[Items from a data source]
-- Opening Marker --

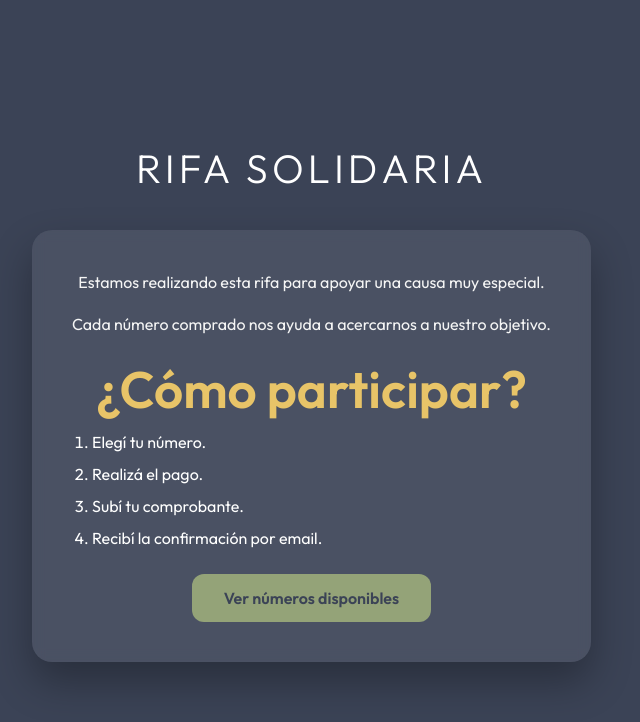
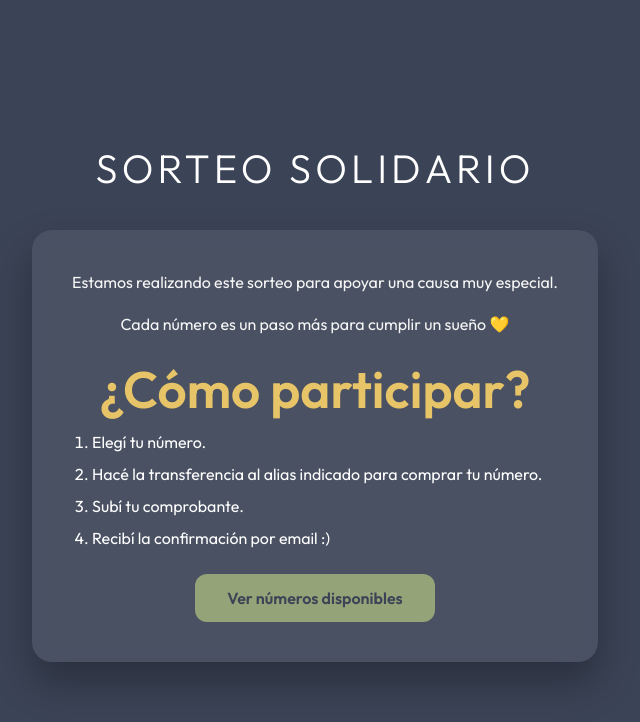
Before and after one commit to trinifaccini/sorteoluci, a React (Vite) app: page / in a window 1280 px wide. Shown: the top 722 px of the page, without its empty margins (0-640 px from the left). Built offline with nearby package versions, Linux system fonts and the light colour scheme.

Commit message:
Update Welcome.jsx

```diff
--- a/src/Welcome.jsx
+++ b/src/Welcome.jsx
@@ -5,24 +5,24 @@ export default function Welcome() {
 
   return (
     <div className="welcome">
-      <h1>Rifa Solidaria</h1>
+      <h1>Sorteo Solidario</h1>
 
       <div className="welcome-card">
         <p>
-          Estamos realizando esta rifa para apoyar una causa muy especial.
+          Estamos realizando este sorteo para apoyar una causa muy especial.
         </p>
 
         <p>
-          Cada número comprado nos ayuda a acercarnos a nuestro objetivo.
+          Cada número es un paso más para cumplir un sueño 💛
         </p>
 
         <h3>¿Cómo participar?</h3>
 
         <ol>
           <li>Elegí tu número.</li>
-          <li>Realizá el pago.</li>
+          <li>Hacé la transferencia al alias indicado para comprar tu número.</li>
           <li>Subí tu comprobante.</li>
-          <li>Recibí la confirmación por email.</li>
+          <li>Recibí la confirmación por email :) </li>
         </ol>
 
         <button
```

-- Closing Marker --

Problem — Once more, please print all the lines above exactly, without their pictures.

Exercise output —
Before and after one commit to trinifaccini/sorteoluci, a React (Vite) app: page / in a window 1280 px wide. Shown: the top 722 px of the page, without its empty margins (0-640 px from the left). Built offline with nearby package versions, Linux system fonts and the light colour scheme.

Commit message:
Update Welcome.jsx

```diff
--- a/src/Welcome.jsx
+++ b/src/Welcome.jsx
@@ -5,24 +5,24 @@ export default function Welcome() {
 
   return (
     <div className="welcome">
-      <h1>Rifa Solidaria</h1>
+      <h1>Sorteo Solidario</h1>
 
       <div className="welcome-card">
         <p>
-          Estamos realizando esta rifa para apoyar una causa muy especial.
+          Estamos realizando este sorteo para apoyar una causa muy especial.
         </p>
 
         <p>
-          Cada número comprado nos ayuda a acercarnos a nuestro objetivo.
+          Cada número es un paso más para cumplir un sueño 💛
         </p>
 
         <h3>¿Cómo participar?</h3>
 
         <ol>
           <li>Elegí tu número.</li>
-          <li>Realizá el pago.</li>
+          <li>Hacé la transferencia al alias indicado para comprar tu número.</li>
           <li>Subí tu comprobante.</li>
-          <li>Recibí la confirmación por email.</li>
+          <li>Recibí la confirmación por email :) </li>
         </ol>
 
         <button
```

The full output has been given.